Recalling those victories of the past can shift you away from negative thought patterns. You can also recruit someone who knows you well as a runner—for instance, a coach or a training partner—to reinforce the message.
During the final phase of her preparations, Sisson traveled from Arizona back to Providence, Rhode Island, to see Treacy in person. These sessions improved her confidence as well as her fitness. “He knows how I think, and he knows to challenge the stories I have about myself in my head,” she said.
“I was telling him something along the lines of, ‘Oh, I can't outkick certain people.’ And he’s like, ‘That’s not true,’” she said. “He brought up a race that I did in college where I outkicked someone and ran a 65-second last lap.”
Because she trusts him and knows “he’s a realist,” his assessment wards off her moments of self-doubt. “If he says, ‘You’re capable of doing this,’ I know that’s what I’m capable of doing,” she said.
5. Add to your toolbox.
In addition to reinforcing her past strengths, Treacy also assigned her workouts to build the exact skills she’d need to hone her finishing speed. “We actually practiced running a lot of faster 400s,” she said.
In addition, she ran three 5Ks in her buildup, in which she consciously focused on picking up her speed in the last two kilometers. “Even when I was tired, I knew with 2K to go: all right, time to go,” she said. “I think that was great practice.”
6. Remember: It’s tough for everybody.
Living in Phoenix likely gave Sisson an advantage in the heat, even though she did her recent training this year in cooler Flagstaff and Providence.

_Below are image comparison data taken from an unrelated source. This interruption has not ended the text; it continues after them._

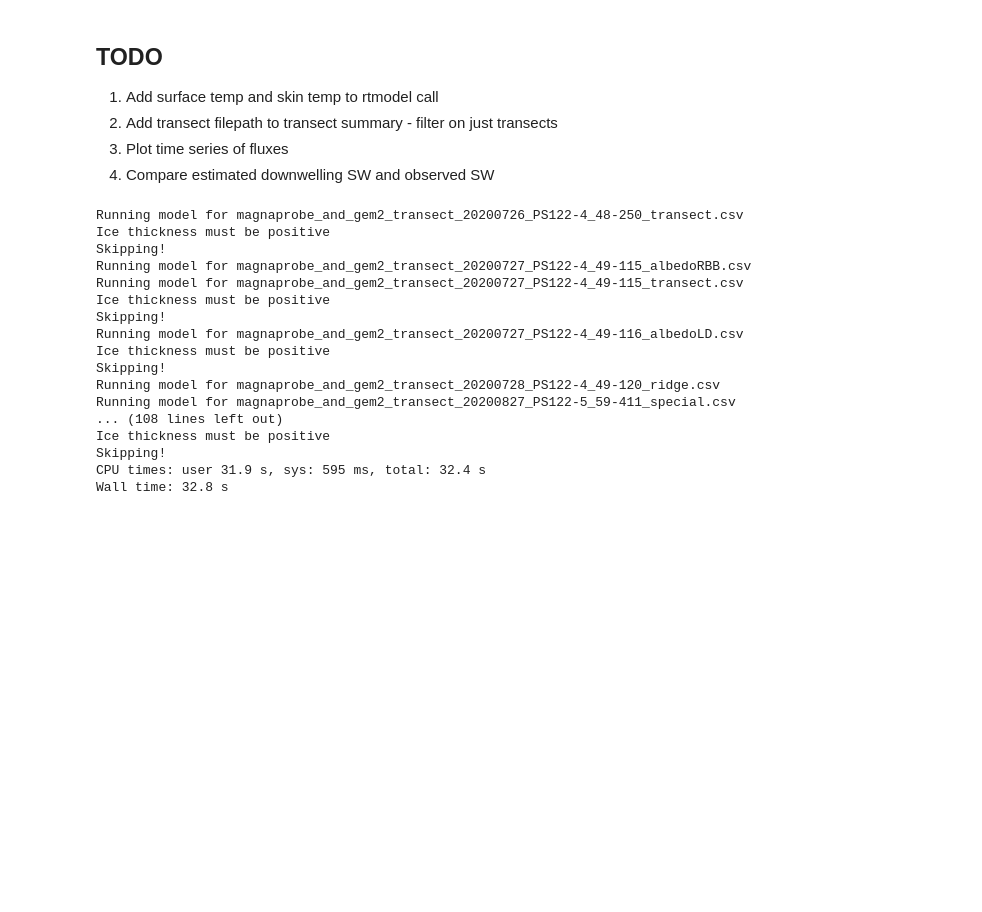
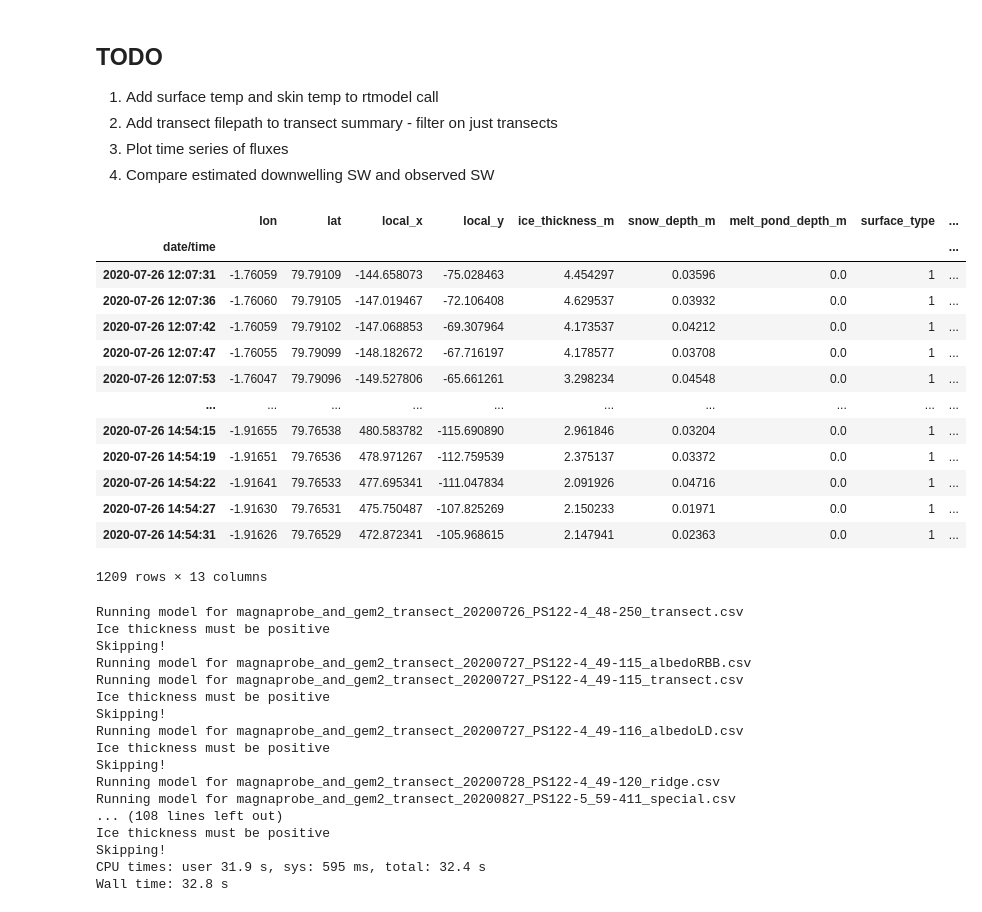
Before and after one commit to nsidc/mosaic_sunlight_underseaice, a Jupyter notebook: notebooks/run_rtmodel_for_cleaned_transects.ipynb, the cells around one changed output. Cells and saved outputs as stored; diff of their text form; code cells hidden in the pictures; blank space fills up the shorter version.

```diff
--- a/notebooks/run_rtmodel_for_cleaned_transects.ipynb
+++ b/notebooks/run_rtmodel_for_cleaned_transects.ipynb
@@ -29,6 +29,24 @@ def make_results_path(fp, model, output_type="data"):
         return fp_out.parent / (fp_out.stem + f".{model}.png")
     else:
         raise KeyError("Unexpected output_type {output_type}.\nExpects one of data, figure")
+# %%
+transects = FORCING_DATAPATH.glob("**/*.csv")
+load_cleaned_transect(next(transects))
+# %% [output]
+|  | lon | lat | local_x | local_y | ice_thickness_m | snow_depth_m | melt_pond_depth_m | surface_type | ... |
+| date/time |  |  |  |  |  |  |  |  | ... |
+| 2020-07-26 12:07:31 | -1.76059 | 79.79109 | -144.658073 | -75.028463 | 4.454297 | 0.03596 | 0.0 | 1 | ... |
+| 2020-07-26 12:07:36 | -1.76060 | 79.79105 | -147.019467 | -72.106408 | 4.629537 | 0.03932 | 0.0 | 1 | ... |
+| 2020-07-26 12:07:42 | -1.76059 | 79.79102 | -147.068853 | -69.307964 | 4.173537 | 0.04212 | 0.0 | 1 | ... |
+| 2020-07-26 12:07:47 | -1.76055 | 79.79099 | -148.182672 | -67.716197 | 4.178577 | 0.03708 | 0.0 | 1 | ... |
+| 2020-07-26 12:07:53 | -1.76047 | 79.79096 | -149.527806 | -65.661261 | 3.298234 | 0.04548 | 0.0 | 1 | ... |
+| ... | ... | ... | ... | ... | ... | ... | ... | ... | ... |
+| 2020-07-26 14:54:15 | -1.91655 | 79.76538 | 480.583782 | -115.690890 | 2.961846 | 0.03204 | 0.0 | 1 | ... |
+| 2020-07-26 14:54:19 | -1.91651 | 79.76536 | 478.971267 | -112.759539 | 2.375137 | 0.03372 | 0.0 | 1 | ... |
+| 2020-07-26 14:54:22 | -1.91641 | 79.76533 | 477.695341 | -111.047834 | 2.091926 | 0.04716 | 0.0 | 1 | ... |
+| 2020-07-26 14:54:27 | -1.91630 | 79.76531 | 475.750487 | -107.825269 | 2.150233 | 0.01971 | 0.0 | 1 | ... |
+| 2020-07-26 14:54:31 | -1.91626 | 79.76529 | 472.872341 | -105.968615 | 2.147941 | 0.02363 | 0.0 | 1 | ... |
+1209 rows × 13 columns
 # %%
 %%time
 
```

Still, she channeled the memory of tough workouts in scorching temps—and implemented the adjustments to her routine they required, such as trading hot coffee for caffeinated gum or a shot of espresso prerace.
At tough spots during the competition, she honed in on those advantages rather than dwell on the bad conditions. “Even when it felt really hot, I kept telling myself: ‘I know, you’re feeling the heat. But so is everyone else,’” she said.
7. View obstacles as opportunities
When 41 women toe the line on a scorching day, not everyone will be able to keep up with the lead pack. In fact, Sisson lapped many talented runners—all but six others in the field—en route to her victory.
Though she—along with second-place finisher Karissa Schweizer and Alicia Monson, who finished third—had to weave a bit as the race wore on, Sisson didn’t view these competitors as a hindrance to her progress.
In fact, she was grateful the race was condensed to one section instead of two, as proposed by USATF in late May. That way, even as a front-runner, she had competitors to key off of. “It kind of gives me something to eye in front of me and reel in,” she said. “They helped me.”(07/03/2021) Views: 651 ⚡AMP